In all, the fund held 11 investments, bought using leverage at an average of 50 percent loan to value.
Its strategy involved a focus on a value-add investments in Shanghai, Hong Kong, Singapore, Seoul, and Taipei, only in commercial properties such as office and retail. Its investments were redeveloped, repositioned, re-leased and recapitalized opportunities, often involving AEW taking controlling stakes.
Overlapping with the final exits from the firm’s first fund, and coinciding with a change of senior management, AEW has launched a second vehicle entitled AEW Value Investors Asia II. For that fund the firm is targeting $500 million. This fund is understood to have a target IRR of between 13 percent and 15 percent, and is expected to invest using a leverage cap again at 50 percent.
Investors in the first fund included large European institutions such as The Third Swedish National Pension Fund and Finnish insurance company Ilmarinen Mutual Pension Insurance, according to PERE’s Research and Analytics division. While Fund I had no Asian investors, AEW is understood to be targeting some Asian investors for Fund II.

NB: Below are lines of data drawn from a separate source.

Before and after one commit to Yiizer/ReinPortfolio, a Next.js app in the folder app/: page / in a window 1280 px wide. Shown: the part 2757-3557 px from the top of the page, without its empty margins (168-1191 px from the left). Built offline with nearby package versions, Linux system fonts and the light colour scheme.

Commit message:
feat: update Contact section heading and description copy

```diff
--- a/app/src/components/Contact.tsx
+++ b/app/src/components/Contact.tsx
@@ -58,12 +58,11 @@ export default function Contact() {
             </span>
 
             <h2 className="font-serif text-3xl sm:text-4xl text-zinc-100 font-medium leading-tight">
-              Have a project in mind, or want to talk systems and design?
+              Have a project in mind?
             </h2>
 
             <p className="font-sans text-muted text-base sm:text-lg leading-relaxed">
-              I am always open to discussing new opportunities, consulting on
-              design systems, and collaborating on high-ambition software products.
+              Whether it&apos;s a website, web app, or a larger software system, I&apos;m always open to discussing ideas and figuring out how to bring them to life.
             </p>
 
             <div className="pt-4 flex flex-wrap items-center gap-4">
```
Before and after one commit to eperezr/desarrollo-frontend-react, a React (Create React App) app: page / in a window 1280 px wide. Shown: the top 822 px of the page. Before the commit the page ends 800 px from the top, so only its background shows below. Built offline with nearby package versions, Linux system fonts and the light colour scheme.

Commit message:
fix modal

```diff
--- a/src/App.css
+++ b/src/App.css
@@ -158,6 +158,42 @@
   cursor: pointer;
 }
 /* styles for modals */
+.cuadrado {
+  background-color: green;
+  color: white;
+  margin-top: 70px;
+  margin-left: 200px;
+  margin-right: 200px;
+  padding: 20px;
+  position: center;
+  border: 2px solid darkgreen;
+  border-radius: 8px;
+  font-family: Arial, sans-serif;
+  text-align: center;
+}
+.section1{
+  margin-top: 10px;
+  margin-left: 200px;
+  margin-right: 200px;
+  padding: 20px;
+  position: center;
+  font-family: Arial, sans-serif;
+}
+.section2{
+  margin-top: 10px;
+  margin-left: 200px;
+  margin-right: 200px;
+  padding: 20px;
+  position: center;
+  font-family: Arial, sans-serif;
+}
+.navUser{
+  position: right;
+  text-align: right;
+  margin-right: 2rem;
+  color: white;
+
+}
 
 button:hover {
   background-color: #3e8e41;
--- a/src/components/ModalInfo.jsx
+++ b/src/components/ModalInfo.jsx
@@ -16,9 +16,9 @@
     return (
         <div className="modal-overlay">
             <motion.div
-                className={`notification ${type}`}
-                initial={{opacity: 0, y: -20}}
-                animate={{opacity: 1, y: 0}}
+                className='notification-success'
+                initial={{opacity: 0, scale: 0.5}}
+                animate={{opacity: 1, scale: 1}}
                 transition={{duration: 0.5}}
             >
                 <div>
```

AEW’s Asia platform last year hired a trio of new leaders from DTZ Investment Management, led by industry veteran David Schaefer. Just before that in the summer of 2012, former AEW Asia head Peter Wittendorp and his senior team left the firm to set up a boutique firm called SilkRoad Property Partners.
Before joining AEW, Schaefer tried to raise a $400 million vehicle called Aveny Asia Real Estate Partners to invest opportunistically in Asia’s gateway cities for DTZ. While the fundraising environment and DTZ’s change in ownership impaired his efforts, AEW saw potential in the strategy and decided to adopt some of its characteristics for Fund II, PERE reported earlier.
AEW Asia’s various platforms currently have $2 billion in assets under management, a small portion of the firm’s $45 billion of assets worldwide.